There were three questions posed by a 1st century Jerusalem scholar Rabbi Hillel, when asked “How do we, how do we understand what we are to do in the world?” And he responded with three questions. The first one’s to ask yourself, “If I am not for myself, who will be for me?” It’s not a selfish question, but it is a self-regarding question. Sort of saying, “Ask yourself what you’re about, what you value, what you have to contribute, what…” But then the second question is, “If I am for myself alone, what am I?” But it, which is, it’s to even be a who and not a what is to recognize that we are in the world in relationship with others and that our capacity to realize our own objectives is inextricably wrapped up with the capacity of others to realize theirs.
And finally, “If not now, when?” The time for action is always now, because it’s often only through action that we can learn what we need to learn in order to be able to act effectively in the ways that we intend. And the fact that they’re questions is also really important to me, because it suggests that this work, this work of organizing, leadership is not about knowing, it’s about learning.

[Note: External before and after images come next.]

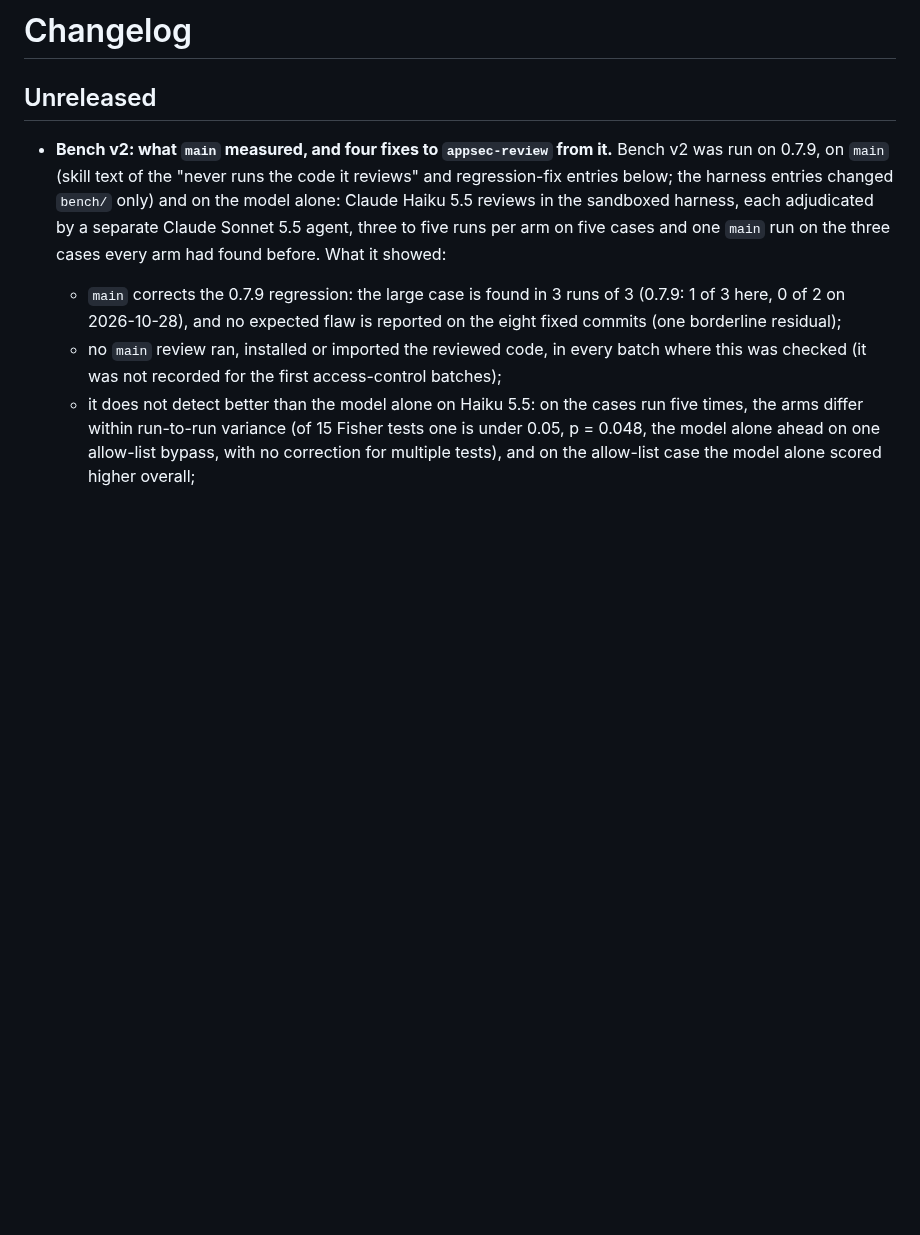
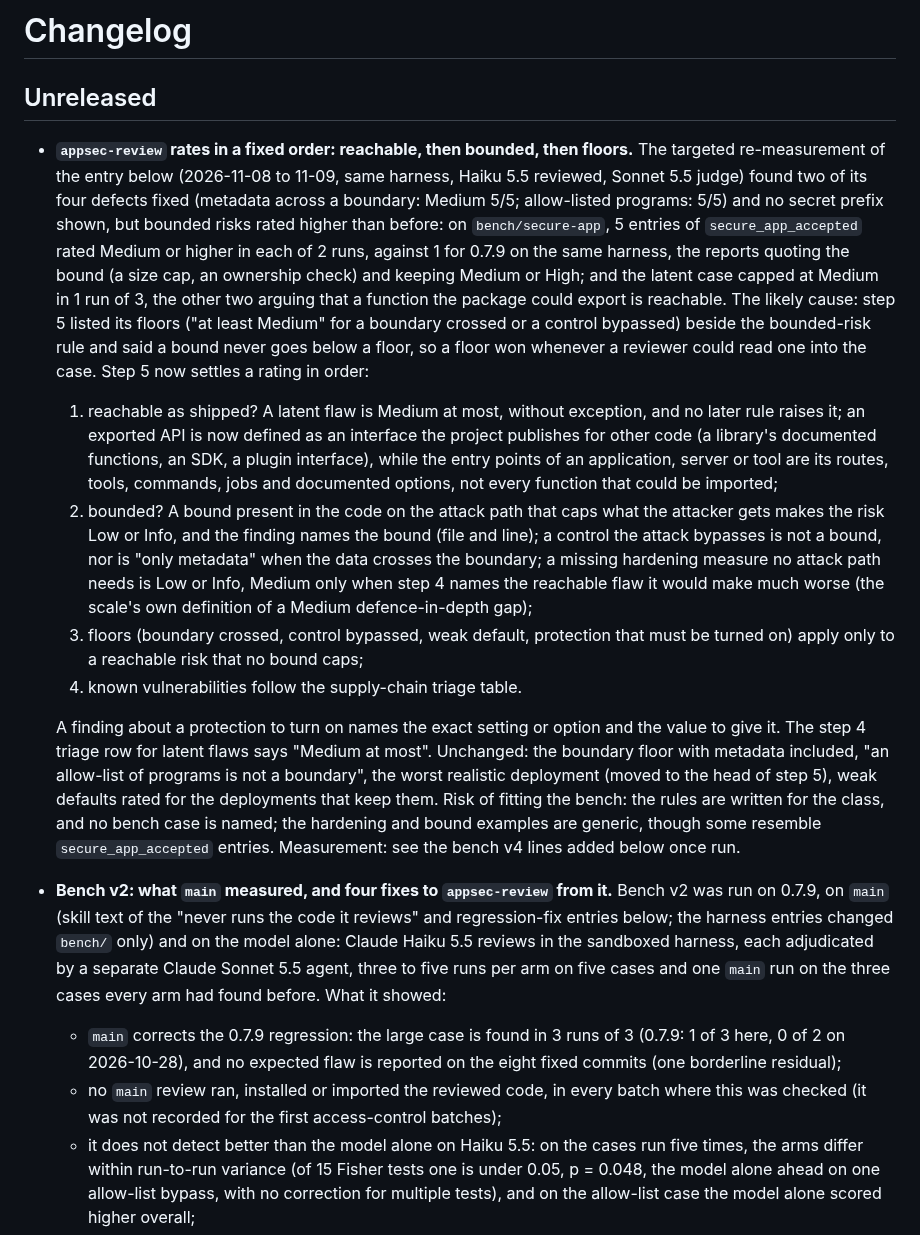
Before and after one commit to mbart75/appsec-skills, a Markdown page: CHANGELOG.md, the part around the change. Rendered like a GitHub page; blank space fills up the shorter version.

```diff
--- a/CHANGELOG.md
+++ b/CHANGELOG.md
@@ -1,6 +1,14 @@
 # Changelog
 
 ## Unreleased
+
+- **`appsec-review` rates in a fixed order: reachable, then bounded, then floors.** The targeted re-measurement of the entry below (2026-11-08 to 11-09, same harness, Haiku 5.5 reviewed, Sonnet 5.5 judge) found two of its four defects fixed (metadata across a boundary: Medium 5/5; allow-listed programs: 5/5) and no secret prefix shown, but bounded risks rated higher than before: on `bench/secure-app`, 5 entries of `secure_app_accepted` rated Medium or higher in each of 2 runs, against 1 for 0.7.9 on the same harness, the reports quoting the bound (a size cap, an ownership check) and keeping Medium or High; and the latent case capped at Medium in 1 run of 3, the other two arguing that a function the package could export is reachable. The likely cause: step 5 listed its floors ("at least Medium" for a boundary crossed or a control bypassed) beside the bounded-risk rule and said a bound never goes below a floor, so a floor won whenever a reviewer could read one into the case. Step 5 now settles a rating in order:
+  1. reachable as shipped? A latent flaw is Medium at most, without exception, and no later rule raises it; an exported API is now defined as an interface the project publishes for other code (a library's documented functions, an SDK, a plugin interface), while the entry points of an application, server or tool are its routes, tools, commands, jobs and documented options, not every function that could be imported;
+  2. bounded? A bound present in the code on the attack path that caps what the attacker gets makes the risk Low or Info, and the finding names the bound (file and line); a control the attack bypasses is not a bound, nor is "only metadata" when the data crosses the boundary; a missing hardening measure no attack path needs is Low or Info, Medium only when step 4 names the reachable flaw it would make much worse (the scale's own definition of a Medium defence-in-depth gap);
+  3. floors (boundary crossed, control bypassed, weak default, protection that must be turned on) apply only to a reachable risk that no bound caps;
+  4. known vulnerabilities follow the supply-chain triage table.
+
+  A finding about a protection to turn on names the exact setting or option and the value to give it. The step 4 triage row for latent flaws says "Medium at most". Unchanged: the boundary floor with metadata included, "an allow-list of programs is not a boundary", the worst realistic deployment (moved to the head of step 5), weak defaults rated for the deployments that keep them. Risk of fitting the bench: the rules are written for the class, and no bench case is named; the hardening and bound examples are generic, though some resemble `secure_app_accepted` entries. Measurement: see the bench v4 lines added below once run.
 
 - **Bench v2: what `main` measured, and four fixes to `appsec-review` from it.** Bench v2 was run on 0.7.9, on `main` (skill text of the "never runs the code it reviews" and regression-fix entries below; the harness entries changed `bench/` only) and on the model alone: Claude Haiku 5.5 reviews in the sandboxed harness, each adjudicated by a separate Claude Sonnet 5.5 agent, three to five runs per arm on five cases and one `main` run on the three cases every arm had found before. What it showed:
   - `main` corrects the 0.7.9 regression: the large case is found in 3 runs of 3 (0.7.9: 1 of 3 here, 0 of 2 on 2026-10-28), and no expected flaw is reported on the eight fixed commits (one borderline residual);
```
Also changed, not shown: skills/appsec-review/SKILL.md (+11 -10 lines).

And it’s about asking and it’s about understanding that it is about dealing with the uncertain. It is about probing the unknown. It’s not about control. It’s about, it’s about learning through purposeful experience. And so that’s kind of, I think, what I’ve tried to, as I look back, what I’ve tried to learn, to teach, to do, to practice is how to be that kind of a learner and teacher.